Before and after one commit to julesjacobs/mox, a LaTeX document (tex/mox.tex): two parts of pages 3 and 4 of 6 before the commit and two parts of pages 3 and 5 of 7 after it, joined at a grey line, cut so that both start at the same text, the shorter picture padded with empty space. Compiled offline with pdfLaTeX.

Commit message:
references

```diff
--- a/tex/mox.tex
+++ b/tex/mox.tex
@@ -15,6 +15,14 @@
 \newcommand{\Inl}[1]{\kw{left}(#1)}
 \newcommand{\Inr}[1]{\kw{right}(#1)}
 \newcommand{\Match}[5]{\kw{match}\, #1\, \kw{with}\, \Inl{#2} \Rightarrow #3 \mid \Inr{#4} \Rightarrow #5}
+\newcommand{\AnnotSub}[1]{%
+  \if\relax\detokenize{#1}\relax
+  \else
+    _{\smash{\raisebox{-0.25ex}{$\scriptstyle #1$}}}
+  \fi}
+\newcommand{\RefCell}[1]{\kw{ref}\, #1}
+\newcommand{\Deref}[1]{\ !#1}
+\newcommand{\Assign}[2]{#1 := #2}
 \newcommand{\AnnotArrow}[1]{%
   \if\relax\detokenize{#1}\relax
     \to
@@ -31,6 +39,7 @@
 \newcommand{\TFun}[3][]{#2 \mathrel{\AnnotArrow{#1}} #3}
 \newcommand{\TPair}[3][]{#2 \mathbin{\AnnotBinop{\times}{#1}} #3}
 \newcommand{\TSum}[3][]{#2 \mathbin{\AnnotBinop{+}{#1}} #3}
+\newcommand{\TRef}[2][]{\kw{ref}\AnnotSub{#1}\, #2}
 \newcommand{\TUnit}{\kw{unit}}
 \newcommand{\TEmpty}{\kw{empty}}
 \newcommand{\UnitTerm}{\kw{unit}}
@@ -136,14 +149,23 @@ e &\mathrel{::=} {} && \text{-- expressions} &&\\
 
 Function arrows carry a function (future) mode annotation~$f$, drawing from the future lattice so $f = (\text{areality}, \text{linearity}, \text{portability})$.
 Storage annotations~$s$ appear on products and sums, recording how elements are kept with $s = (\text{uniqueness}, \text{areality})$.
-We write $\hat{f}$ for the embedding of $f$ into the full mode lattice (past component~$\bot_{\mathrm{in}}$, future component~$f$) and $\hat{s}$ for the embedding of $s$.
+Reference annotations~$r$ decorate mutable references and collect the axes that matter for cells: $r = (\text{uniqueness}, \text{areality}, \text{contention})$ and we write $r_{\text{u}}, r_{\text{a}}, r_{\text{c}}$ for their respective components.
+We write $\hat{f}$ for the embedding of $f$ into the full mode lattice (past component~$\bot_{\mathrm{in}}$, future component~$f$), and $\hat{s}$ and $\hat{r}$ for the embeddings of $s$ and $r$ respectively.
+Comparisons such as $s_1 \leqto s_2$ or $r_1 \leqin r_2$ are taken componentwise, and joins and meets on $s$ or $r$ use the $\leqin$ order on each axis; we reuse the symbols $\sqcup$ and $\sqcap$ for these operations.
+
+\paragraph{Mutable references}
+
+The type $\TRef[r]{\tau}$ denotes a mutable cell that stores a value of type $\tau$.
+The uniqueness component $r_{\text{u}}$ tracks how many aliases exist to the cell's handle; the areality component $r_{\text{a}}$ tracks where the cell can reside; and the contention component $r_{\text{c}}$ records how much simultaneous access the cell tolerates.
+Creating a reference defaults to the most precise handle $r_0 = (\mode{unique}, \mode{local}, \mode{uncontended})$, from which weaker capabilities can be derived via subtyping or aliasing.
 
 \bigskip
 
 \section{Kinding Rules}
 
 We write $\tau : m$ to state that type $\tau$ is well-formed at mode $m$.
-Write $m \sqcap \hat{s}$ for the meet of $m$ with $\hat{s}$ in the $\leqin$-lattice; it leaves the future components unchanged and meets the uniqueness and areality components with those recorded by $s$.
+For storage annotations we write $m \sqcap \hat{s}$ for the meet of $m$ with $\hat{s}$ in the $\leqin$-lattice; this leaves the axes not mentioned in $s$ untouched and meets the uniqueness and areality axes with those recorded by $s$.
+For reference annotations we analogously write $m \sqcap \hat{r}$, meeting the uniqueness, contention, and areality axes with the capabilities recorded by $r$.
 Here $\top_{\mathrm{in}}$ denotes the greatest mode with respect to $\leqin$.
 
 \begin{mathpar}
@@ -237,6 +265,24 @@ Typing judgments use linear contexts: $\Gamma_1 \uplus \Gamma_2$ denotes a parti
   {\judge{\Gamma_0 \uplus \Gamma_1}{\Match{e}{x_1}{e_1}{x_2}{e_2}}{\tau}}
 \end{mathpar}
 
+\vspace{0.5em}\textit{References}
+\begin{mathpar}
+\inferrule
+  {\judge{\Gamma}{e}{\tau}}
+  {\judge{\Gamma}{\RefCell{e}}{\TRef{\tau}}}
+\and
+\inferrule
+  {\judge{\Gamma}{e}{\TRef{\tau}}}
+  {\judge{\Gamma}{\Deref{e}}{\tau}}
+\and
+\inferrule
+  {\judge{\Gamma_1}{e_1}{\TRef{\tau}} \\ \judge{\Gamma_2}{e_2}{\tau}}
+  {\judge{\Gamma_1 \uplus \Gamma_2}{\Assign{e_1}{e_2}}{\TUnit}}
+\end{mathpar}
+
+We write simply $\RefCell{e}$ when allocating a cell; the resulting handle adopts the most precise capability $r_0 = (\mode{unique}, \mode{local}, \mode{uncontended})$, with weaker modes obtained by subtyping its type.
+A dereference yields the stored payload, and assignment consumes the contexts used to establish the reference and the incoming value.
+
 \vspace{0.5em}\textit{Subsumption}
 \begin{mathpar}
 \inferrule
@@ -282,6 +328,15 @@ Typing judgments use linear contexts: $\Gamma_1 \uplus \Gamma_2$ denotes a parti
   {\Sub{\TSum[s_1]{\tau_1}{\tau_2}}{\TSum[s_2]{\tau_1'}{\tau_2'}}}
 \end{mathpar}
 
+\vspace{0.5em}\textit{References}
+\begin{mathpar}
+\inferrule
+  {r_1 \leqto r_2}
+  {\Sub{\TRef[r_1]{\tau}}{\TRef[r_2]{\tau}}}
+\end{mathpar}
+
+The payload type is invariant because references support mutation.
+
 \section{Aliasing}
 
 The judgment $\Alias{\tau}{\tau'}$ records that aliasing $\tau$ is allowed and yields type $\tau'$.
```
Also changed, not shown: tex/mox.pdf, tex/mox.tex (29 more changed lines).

□ □ □ □

When the entries above show the word "yields" in a line, copy that line out.

+A dereference yields the stored payload, and assignment consumes the contexts used to establish the reference and the incoming value.
 The judgment $\Alias{\tau}{\tau'}$ records that aliasing $\tau$ is allowed and yields type $\tau'$.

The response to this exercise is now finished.